Please filter the entries for the word "navbar" and copy every line that has it.
----------
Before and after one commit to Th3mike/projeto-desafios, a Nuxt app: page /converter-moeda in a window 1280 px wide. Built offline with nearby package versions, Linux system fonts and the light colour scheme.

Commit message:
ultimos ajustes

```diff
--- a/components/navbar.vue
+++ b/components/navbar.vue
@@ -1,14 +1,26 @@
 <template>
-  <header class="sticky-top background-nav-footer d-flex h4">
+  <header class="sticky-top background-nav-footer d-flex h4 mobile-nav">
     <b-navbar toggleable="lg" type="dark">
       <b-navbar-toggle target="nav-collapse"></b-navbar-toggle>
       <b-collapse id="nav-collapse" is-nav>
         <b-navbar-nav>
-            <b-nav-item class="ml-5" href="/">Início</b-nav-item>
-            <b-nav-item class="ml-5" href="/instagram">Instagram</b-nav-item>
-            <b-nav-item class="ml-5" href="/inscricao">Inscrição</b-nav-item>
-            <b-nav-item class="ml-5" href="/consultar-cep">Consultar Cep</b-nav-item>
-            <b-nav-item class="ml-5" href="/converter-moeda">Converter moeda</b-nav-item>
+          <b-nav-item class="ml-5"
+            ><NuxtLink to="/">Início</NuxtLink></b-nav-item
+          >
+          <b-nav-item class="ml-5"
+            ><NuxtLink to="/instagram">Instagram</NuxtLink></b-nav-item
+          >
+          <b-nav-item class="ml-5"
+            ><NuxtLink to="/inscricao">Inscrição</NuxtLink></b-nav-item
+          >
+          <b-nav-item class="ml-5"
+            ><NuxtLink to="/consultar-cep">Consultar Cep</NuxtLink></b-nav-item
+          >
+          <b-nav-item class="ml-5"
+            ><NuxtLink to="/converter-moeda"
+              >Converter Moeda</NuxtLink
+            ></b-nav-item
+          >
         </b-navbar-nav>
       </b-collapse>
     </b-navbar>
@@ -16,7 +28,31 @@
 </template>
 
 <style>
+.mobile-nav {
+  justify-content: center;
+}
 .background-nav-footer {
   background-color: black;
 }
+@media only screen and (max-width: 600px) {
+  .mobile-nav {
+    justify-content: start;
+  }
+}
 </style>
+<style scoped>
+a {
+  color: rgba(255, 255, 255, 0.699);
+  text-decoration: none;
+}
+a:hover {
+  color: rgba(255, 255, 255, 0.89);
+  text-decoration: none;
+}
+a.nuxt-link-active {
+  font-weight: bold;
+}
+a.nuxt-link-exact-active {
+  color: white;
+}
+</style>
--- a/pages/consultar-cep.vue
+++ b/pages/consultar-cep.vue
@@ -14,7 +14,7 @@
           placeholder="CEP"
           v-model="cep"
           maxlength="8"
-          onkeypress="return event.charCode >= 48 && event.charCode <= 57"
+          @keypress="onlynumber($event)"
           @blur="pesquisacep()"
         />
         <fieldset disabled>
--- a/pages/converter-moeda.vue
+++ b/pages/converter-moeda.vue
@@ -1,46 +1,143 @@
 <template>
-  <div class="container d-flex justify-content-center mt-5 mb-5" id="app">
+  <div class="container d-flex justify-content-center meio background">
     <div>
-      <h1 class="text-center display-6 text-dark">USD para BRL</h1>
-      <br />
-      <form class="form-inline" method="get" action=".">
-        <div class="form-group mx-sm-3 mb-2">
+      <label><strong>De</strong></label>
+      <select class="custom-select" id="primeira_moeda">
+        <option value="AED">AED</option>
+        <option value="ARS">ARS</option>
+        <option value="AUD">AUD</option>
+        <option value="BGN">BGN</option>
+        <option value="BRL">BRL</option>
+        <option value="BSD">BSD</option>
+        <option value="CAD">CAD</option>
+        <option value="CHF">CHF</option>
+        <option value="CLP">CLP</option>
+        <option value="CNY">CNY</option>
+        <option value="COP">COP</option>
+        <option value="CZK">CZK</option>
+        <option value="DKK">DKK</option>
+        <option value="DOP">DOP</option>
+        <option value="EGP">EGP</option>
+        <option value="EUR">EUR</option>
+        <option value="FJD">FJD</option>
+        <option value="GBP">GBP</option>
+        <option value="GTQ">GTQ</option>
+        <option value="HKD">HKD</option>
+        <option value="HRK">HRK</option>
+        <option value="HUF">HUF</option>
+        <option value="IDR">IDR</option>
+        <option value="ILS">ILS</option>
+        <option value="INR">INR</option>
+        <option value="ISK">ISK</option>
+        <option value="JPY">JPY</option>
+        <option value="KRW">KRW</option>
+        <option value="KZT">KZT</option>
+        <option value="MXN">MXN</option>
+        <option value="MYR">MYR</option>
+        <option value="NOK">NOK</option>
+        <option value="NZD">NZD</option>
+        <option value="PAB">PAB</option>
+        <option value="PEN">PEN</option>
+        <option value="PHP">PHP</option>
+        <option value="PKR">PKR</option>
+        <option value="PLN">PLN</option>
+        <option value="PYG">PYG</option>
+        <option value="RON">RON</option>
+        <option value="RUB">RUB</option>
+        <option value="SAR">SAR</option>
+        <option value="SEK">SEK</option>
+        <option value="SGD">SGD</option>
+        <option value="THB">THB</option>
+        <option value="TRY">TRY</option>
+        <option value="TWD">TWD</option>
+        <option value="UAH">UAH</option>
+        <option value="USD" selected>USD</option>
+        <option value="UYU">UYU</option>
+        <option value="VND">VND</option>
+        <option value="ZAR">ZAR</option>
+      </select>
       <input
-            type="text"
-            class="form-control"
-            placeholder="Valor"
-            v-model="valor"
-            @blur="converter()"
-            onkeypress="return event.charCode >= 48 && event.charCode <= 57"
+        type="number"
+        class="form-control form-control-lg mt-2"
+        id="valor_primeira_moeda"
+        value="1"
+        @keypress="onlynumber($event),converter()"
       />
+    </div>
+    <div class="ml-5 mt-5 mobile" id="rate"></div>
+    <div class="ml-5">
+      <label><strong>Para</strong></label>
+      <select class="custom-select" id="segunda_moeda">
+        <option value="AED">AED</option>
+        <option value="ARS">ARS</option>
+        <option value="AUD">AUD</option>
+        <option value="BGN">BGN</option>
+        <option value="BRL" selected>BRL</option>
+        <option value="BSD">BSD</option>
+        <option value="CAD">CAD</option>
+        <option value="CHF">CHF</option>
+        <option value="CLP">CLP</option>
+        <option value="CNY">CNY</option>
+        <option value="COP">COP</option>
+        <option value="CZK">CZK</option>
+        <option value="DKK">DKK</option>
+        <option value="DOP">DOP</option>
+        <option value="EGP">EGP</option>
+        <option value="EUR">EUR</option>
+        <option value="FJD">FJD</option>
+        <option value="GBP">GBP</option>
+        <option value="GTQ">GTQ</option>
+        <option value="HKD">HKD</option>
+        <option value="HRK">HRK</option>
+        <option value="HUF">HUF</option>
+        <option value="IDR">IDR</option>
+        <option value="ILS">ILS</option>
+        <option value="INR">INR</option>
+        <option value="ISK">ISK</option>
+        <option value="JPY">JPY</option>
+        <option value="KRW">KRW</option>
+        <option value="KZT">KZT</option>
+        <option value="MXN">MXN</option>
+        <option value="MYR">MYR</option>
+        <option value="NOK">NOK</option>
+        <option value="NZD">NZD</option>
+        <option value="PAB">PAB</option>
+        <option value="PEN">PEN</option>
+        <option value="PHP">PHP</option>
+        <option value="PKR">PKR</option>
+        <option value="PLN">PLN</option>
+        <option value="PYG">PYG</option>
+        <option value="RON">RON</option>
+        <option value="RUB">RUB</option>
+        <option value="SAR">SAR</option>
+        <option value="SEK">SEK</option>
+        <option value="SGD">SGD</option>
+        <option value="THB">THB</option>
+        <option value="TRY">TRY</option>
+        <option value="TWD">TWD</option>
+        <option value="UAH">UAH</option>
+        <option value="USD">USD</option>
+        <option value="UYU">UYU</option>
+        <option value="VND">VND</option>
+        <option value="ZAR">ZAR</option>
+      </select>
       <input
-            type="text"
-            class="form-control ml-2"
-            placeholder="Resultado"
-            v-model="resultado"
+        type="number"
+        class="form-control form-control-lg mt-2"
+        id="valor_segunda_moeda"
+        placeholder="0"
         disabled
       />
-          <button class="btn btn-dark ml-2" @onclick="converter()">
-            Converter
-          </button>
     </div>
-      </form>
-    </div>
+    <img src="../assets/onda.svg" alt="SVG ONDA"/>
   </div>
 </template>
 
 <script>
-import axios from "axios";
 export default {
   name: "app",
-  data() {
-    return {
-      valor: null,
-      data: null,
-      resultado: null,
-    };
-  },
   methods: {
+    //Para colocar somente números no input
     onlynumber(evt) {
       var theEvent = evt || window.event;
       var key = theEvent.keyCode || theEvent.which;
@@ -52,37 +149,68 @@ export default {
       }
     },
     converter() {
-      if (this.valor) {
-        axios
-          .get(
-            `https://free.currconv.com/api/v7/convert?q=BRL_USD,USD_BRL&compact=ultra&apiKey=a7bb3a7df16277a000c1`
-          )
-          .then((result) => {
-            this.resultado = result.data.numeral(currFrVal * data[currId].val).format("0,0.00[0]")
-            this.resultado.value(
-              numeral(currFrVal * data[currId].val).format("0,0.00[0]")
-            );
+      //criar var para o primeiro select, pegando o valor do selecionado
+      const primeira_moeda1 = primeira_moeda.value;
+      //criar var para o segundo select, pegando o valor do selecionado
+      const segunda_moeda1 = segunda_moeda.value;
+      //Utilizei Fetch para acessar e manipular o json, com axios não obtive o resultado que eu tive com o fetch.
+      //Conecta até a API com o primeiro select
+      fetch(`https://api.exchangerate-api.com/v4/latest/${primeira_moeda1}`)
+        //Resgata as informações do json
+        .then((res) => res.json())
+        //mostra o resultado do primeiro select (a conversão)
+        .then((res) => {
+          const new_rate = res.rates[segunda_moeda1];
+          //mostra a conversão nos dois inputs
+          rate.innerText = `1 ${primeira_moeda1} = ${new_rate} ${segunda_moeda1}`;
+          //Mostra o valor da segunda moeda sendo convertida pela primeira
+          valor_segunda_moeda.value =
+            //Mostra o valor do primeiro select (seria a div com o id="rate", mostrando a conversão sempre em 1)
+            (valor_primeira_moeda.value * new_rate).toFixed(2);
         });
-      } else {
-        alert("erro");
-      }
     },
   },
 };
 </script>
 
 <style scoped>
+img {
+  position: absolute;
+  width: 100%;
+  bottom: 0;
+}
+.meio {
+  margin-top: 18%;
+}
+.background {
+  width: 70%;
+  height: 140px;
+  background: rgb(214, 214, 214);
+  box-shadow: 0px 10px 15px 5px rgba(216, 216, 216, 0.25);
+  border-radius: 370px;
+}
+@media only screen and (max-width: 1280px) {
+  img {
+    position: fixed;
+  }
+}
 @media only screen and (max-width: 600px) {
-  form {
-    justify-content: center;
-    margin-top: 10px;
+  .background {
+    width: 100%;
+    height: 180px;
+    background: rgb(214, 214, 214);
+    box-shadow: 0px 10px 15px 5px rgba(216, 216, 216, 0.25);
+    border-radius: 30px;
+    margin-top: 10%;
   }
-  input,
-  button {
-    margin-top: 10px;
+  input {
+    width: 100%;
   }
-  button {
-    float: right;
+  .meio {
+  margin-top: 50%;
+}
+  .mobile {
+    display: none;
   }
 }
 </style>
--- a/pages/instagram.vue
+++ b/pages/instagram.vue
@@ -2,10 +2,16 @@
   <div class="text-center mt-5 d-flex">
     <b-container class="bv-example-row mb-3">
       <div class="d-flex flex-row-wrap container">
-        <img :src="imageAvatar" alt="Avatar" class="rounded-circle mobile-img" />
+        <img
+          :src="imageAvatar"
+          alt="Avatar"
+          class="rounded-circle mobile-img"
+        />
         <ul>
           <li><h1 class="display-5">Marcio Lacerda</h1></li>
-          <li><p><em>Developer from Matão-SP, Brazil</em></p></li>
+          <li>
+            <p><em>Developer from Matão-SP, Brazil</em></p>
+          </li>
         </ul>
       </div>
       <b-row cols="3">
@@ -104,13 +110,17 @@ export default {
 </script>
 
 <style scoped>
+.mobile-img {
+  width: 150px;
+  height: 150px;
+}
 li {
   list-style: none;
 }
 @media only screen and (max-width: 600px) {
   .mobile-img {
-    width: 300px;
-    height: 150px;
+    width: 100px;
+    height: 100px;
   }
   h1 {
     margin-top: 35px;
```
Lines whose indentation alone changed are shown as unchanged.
----------
ANSWER AREA
--- a/components/navbar.vue
+++ b/components/navbar.vue
     <b-navbar toggleable="lg" type="dark">
       <b-navbar-toggle target="nav-collapse"></b-navbar-toggle>
         <b-navbar-nav>
         </b-navbar-nav>
     </b-navbar>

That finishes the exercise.